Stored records
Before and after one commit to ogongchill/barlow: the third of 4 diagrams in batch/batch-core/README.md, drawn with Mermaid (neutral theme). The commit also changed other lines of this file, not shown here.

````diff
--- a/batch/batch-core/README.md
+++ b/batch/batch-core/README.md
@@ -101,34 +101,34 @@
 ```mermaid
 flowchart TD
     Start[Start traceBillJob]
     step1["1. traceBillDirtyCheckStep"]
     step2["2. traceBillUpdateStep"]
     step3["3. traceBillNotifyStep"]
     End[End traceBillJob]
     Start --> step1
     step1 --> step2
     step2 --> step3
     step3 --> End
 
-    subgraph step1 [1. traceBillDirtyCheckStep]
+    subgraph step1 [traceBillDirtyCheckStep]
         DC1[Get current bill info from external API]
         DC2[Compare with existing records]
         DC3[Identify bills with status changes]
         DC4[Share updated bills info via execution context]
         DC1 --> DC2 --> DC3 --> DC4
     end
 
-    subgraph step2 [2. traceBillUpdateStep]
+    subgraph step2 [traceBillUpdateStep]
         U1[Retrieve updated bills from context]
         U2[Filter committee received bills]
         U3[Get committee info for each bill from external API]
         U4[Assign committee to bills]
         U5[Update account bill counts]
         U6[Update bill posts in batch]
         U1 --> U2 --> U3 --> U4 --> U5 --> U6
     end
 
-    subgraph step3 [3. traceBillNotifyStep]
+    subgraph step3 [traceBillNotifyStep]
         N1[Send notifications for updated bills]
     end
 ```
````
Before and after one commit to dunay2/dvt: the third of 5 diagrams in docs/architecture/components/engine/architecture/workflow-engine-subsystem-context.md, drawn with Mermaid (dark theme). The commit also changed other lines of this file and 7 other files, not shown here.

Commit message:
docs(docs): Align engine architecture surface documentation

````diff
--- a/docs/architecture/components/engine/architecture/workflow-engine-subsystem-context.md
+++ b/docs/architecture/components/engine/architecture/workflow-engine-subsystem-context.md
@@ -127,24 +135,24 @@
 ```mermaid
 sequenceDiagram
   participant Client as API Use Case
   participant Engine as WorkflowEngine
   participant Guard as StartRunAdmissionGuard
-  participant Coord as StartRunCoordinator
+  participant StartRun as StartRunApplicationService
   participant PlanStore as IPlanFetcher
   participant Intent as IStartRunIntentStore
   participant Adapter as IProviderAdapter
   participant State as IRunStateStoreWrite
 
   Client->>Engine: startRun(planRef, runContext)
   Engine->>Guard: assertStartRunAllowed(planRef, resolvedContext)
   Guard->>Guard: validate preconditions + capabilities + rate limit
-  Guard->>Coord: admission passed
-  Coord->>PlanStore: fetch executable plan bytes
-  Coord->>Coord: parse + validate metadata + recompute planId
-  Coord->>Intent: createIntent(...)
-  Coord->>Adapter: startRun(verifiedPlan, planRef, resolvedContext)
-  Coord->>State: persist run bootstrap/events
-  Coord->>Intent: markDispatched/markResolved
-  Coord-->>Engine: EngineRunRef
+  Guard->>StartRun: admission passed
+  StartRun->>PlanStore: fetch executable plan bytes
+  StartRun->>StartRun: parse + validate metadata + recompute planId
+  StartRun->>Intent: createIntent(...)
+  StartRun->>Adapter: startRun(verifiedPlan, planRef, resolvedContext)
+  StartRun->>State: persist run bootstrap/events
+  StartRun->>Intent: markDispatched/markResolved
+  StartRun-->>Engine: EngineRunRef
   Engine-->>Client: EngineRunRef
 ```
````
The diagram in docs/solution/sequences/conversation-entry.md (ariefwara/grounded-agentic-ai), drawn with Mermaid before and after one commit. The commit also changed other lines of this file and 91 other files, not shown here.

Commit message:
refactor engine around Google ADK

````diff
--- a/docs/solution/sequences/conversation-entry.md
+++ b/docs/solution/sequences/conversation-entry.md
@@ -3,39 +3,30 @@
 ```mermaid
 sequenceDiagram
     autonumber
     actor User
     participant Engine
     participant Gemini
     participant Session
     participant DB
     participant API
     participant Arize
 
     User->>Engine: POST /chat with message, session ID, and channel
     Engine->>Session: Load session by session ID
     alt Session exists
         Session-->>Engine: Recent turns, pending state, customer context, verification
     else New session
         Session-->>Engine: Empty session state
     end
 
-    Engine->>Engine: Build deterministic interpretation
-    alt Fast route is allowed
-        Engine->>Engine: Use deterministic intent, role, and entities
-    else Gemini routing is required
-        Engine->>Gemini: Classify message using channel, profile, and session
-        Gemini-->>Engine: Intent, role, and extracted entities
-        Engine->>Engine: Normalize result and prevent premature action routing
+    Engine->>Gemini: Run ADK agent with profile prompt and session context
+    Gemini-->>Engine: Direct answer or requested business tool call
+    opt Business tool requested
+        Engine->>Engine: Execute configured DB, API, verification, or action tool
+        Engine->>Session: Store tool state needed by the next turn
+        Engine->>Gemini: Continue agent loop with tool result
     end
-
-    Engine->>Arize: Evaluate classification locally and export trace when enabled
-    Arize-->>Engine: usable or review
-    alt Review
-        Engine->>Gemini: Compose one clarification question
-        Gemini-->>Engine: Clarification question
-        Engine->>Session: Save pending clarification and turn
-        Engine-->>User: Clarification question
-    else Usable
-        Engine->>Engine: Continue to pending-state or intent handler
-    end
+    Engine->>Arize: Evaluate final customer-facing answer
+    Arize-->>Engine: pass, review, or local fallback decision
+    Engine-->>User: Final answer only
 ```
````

→ **WORK TASK**
Please copy the lines above from the line with "Session-->>Engine: Empty session" up to and including the line with "or action tool", exactly as written and with nothing else.

→ **ANSWER FOR THIS EXERCISE**
         Session-->>Engine: Empty session state
     end
 
-    Engine->>Engine: Build deterministic interpretation
-    alt Fast route is allowed
-        Engine->>Engine: Use deterministic intent, role, and entities
-    else Gemini routing is required
-        Engine->>Gemini: Classify message using channel, profile, and session
-        Gemini-->>Engine: Intent, role, and extracted entities
-        Engine->>Engine: Normalize result and prevent premature action routing
+    Engine->>Gemini: Run ADK agent with profile prompt and session context
+    Gemini-->>Engine: Direct answer or requested business tool call
+    opt Business tool requested
+        Engine->>Engine: Execute configured DB, API, verification, or action tool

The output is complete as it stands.